▶ _What to produce_
Skip the pictures and return every entry exactly as written.

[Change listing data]
━━━━━━

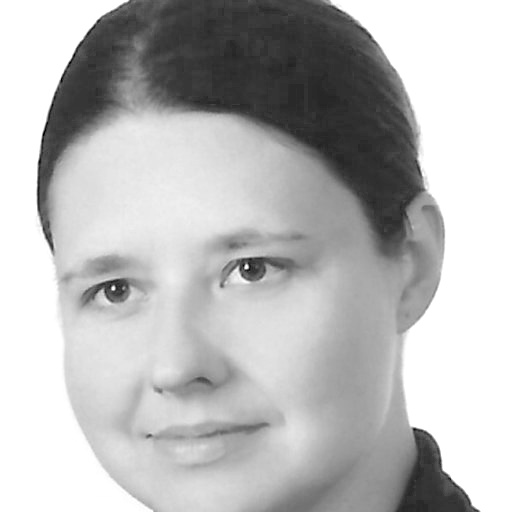
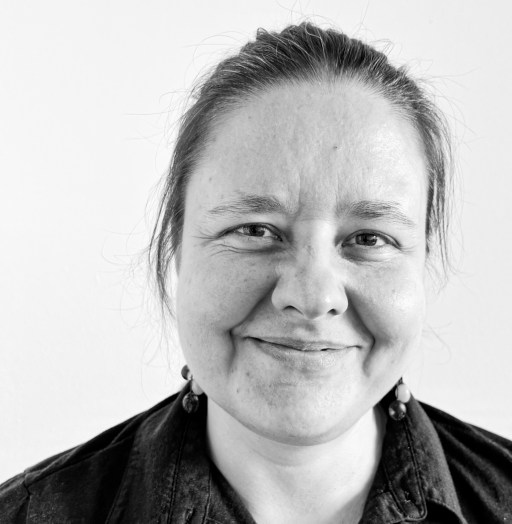
undo green links, update AM image, draft abstract sakshi

diff --git a/assets/scss/custom.scss b/assets/scss/custom.scss
@@ -50,10 +50,10 @@
   }
 
 
-  .btn {
-    color: #ffffff !important
-  }  
-  
+  // .btn {
+  //   color: #ffffff !important
+  // }  
+
   .btn-small {
     @apply border-primary bg-primary dark:border-darkmode-primary dark:text-dark text-white dark:bg-white rounded-sm px-4 py-1.5 text-sm;
   }
@@ -72,10 +72,17 @@
 }
 
 
-.content :is(:where(a):not(:where([class~="not-prose"],[class~="not-prose"] *))) {
-  --tw-text-opacity: 1;
-  color: #49a10e;
-  text-decoration-line: underline;
-  font-weight: 800;
-}
+// .content :is(:where(a):not(:where([class~="not-prose"],[class~="not-prose"] *))) {
+//   --tw-text-opacity: 1;
+//   color: #49a10e;
+//   text-decoration-line: underline;
+//   font-weight: 800;
+// }
 
+.content img {
+  max-width: 70%;
+  margin-bottom: 1.5rem;
+  align-items: center;
+  height: auto;
+  display: inline-block;
+}

diff --git a/content/english/abstracts/sakshi.md b/content/english/abstracts/sakshi.md
@@ -1,0 +1,38 @@
+---
+title: "Quantitative and Qualitative Analyses of Symmetry Independent C–F⋯F–C Interaction and C-H⋯F–C Hydrogen Bonds in a Biologically Potent Isoquinoline Derivative: Insights from Charge Density Analysisy"
+author: "Sakshi"
+affiliation: "Indian Institute of Science Education and Research Mohali"
+meta_title: ""
+description: ""
+date: 2025-06-21
+categories: ["Talk"]
+tags: ["H-bonding"]
+draft: true
+params:
+  math: true
+---
+
+#### Sakshi<sup>a</sup>, Yogita Gupta<sup>b</sup>, Angshuman Roy Choudhury<sup>a</sup>,\* and Parthapratim Munshi<sup>b</sup>\*
+
+##### <sup>a</sup>Department of Chemical Sciences, Indian Institute of Science Education and Research Mohali, 140306, India. <sup>b</sup>Chemical and Biological Crystallographic Laboratory, Department of Chemistry, School of Natural Sciences, Shiv Nadar University, Dadri, Uttar Pradesh-201314, India.
+
+##### Email: ph21091@iisermohali.ac.in
+
+Intermolecular interactions offered by halogens are versatile, unpredictable, and mostly stabilizing. Among the halogens, the interactions offered by fluorine deserve special attention due to its high electronegativity, low polarizability, and frequent occurrence in drugs and pharmaceuticals. The importance of C–H⋯F–C hydrogen bonds and C–F⋯F–C interactions in various organic molecules was demonstrated through structural and computational analysis [1,2]. The best understanding of such weak interactions can be achieved using experimental and theoretical charge density analysis based on the high-resolution X-ray diffraction data [3,4]. Herein, a symmetry-independent type I C–F⋯F–C interaction and C–H⋯F–C hydrogen bonds in the presence of symmetry-related C–H⋯F–C hydrogen bonds in an isoquinoline derivative have been quantified based on high-resolution X-ray diffraction data, which are devoid of any other stronger interactions like N–H⋯O, O–H⋯O, N–H⋯N, and O–H⋯O hydrogen bonds. Additionally, the potency of this molecule as an anti-implantation agent has been evaluated against the cyclooxygenase-2 (COX-2) enzyme through molecular docking studies. The stabilizing nature of the interactions involving organic fluorine in this biologically potent molecule has been confirmed using interaction energy calculations, qualitative analysis of electrostatic potential plots (Fig. 1), and topological analyses of electron density obtained from both experimental and theoretical charge density analyses. Interesting aspects of these studies will be presented.
+
+![3D Electrostatic potential plots highlighting the C–F⋯F–C interactions (left experimental, right theoretical).](/images/abstracts/sakshi.png)
+
+###### **Figure 1**. 3D Electrostatic potential plots highlighting the C–F⋯F–C interactions (left experimental, right theoretical).
+
+### References:
+
+[1] Kaur, G. & Choudhury, A. R. (2014). *Cryst. Growth Des.,***14**, 1600?1616.
+
+[2] Singla, L., Yadav, H. R. & Choudhury, A. R. (2022). *Cryst. Growth Des.,* **22 (3)**, 1604?1622.
+
+[3] Singla, L., Kumar, A., Robertson, C. M., Munshi, P. & Choudhury, A. R. (2023). *Cryst. Growth Des.,* **23**, 853û861.
+
+[4] Sakshi, Gupta, Y., Robertson, C. M., Munshi, P. & Choudhury, A. R.á(2025). *CrystEngComm,* **27**, 478û487.
+
+[5] Dunitz, J. D., Taylor, R. (1997). *Chem. Eur. J.,* **3**,89-98.
+

diff --git a/content/english/_index.md b/content/english/_index.md
@@ -64,6 +64,7 @@ features:
 
   - title: "Contact Us"
     content: "Please contact us with any questions and comments you may have."
+    image: "/images/castle.png"
     button:
       enable: true
       label: "Contact us at info@icdm10.org"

━━━━━━

▶ _Solved exercise_
undo green links, update AM image, draft abstract sakshi

diff --git a/assets/scss/custom.scss b/assets/scss/custom.scss
@@ -50,10 +50,10 @@
   }
 
 
-  .btn {
-    color: #ffffff !important
-  }  
-  
+  // .btn {
+  //   color: #ffffff !important
+  // }  
+
   .btn-small {
     @apply border-primary bg-primary dark:border-darkmode-primary dark:text-dark text-white dark:bg-white rounded-sm px-4 py-1.5 text-sm;
   }
@@ -72,10 +72,17 @@
 }
 
 
-.content :is(:where(a):not(:where([class~="not-prose"],[class~="not-prose"] *))) {
-  --tw-text-opacity: 1;
-  color: #49a10e;
-  text-decoration-line: underline;
-  font-weight: 800;
-}
+// .content :is(:where(a):not(:where([class~="not-prose"],[class~="not-prose"] *))) {
+//   --tw-text-opacity: 1;
+//   color: #49a10e;
+//   text-decoration-line: underline;
+//   font-weight: 800;
+// }
 
+.content img {
+  max-width: 70%;
+  margin-bottom: 1.5rem;
+  align-items: center;
+  height: auto;
+  display: inline-block;
+}

diff --git a/content/english/abstracts/sakshi.md b/content/english/abstracts/sakshi.md
@@ -1,0 +1,38 @@
+---
+title: "Quantitative and Qualitative Analyses of Symmetry Independent C–F⋯F–C Interaction and C-H⋯F–C Hydrogen Bonds in a Biologically Potent Isoquinoline Derivative: Insights from Charge Density Analysisy"
+author: "Sakshi"
+affiliation: "Indian Institute of Science Education and Research Mohali"
+meta_title: ""
+description: ""
+date: 2025-06-21
+categories: ["Talk"]
+tags: ["H-bonding"]
+draft: true
+params:
+  math: true
+---
+
+#### Sakshi<sup>a</sup>, Yogita Gupta<sup>b</sup>, Angshuman Roy Choudhury<sup>a</sup>,\* and Parthapratim Munshi<sup>b</sup>\*
+
+##### <sup>a</sup>Department of Chemical Sciences, Indian Institute of Science Education and Research Mohali, 140306, India. <sup>b</sup>Chemical and Biological Crystallographic Laboratory, Department of Chemistry, School of Natural Sciences, Shiv Nadar University, Dadri, Uttar Pradesh-201314, India.
+
+##### Email: ph21091@iisermohali.ac.in
+
+Intermolecular interactions offered by halogens are versatile, unpredictable, and mostly stabilizing. Among the halogens, the interactions offered by fluorine deserve special attention due to its high electronegativity, low polarizability, and frequent occurrence in drugs and pharmaceuticals. The importance of C–H⋯F–C hydrogen bonds and C–F⋯F–C interactions in various organic molecules was demonstrated through structural and computational analysis [1,2]. The best understanding of such weak interactions can be achieved using experimental and theoretical charge density analysis based on the high-resolution X-ray diffraction data [3,4]. Herein, a symmetry-independent type I C–F⋯F–C interaction and C–H⋯F–C hydrogen bonds in the presence of symmetry-related C–H⋯F–C hydrogen bonds in an isoquinoline derivative have been quantified based on high-resolution X-ray diffraction data, which are devoid of any other stronger interactions like N–H⋯O, O–H⋯O, N–H⋯N, and O–H⋯O hydrogen bonds. Additionally, the potency of this molecule as an anti-implantation agent has been evaluated against the cyclooxygenase-2 (COX-2) enzyme through molecular docking studies. The stabilizing nature of the interactions involving organic fluorine in this biologically potent molecule has been confirmed using interaction energy calculations, qualitative analysis of electrostatic potential plots (Fig. 1), and topological analyses of electron density obtained from both experimental and theoretical charge density analyses. Interesting aspects of these studies will be presented.
+
+![3D Electrostatic potential plots highlighting the C–F⋯F–C interactions (left experimental, right theoretical).](/images/abstracts/sakshi.png)
+
+###### **Figure 1**. 3D Electrostatic potential plots highlighting the C–F⋯F–C interactions (left experimental, right theoretical).
+
+### References:
+
+[1] Kaur, G. & Choudhury, A. R. (2014). *Cryst. Growth Des.,***14**, 1600?1616.
+
+[2] Singla, L., Yadav, H. R. & Choudhury, A. R. (2022). *Cryst. Growth Des.,* **22 (3)**, 1604?1622.
+
+[3] Singla, L., Kumar, A., Robertson, C. M., Munshi, P. & Choudhury, A. R. (2023). *Cryst. Growth Des.,* **23**, 853û861.
+
+[4] Sakshi, Gupta, Y., Robertson, C. M., Munshi, P. & Choudhury, A. R.á(2025). *CrystEngComm,* **27**, 478û487.
+
+[5] Dunitz, J. D., Taylor, R. (1997). *Chem. Eur. J.,* **3**,89-98.
+

diff --git a/content/english/_index.md b/content/english/_index.md
@@ -64,6 +64,7 @@ features:
 
   - title: "Contact Us"
     content: "Please contact us with any questions and comments you may have."
+    image: "/images/castle.png"
     button:
       enable: true
       label: "Contact us at info@icdm10.org"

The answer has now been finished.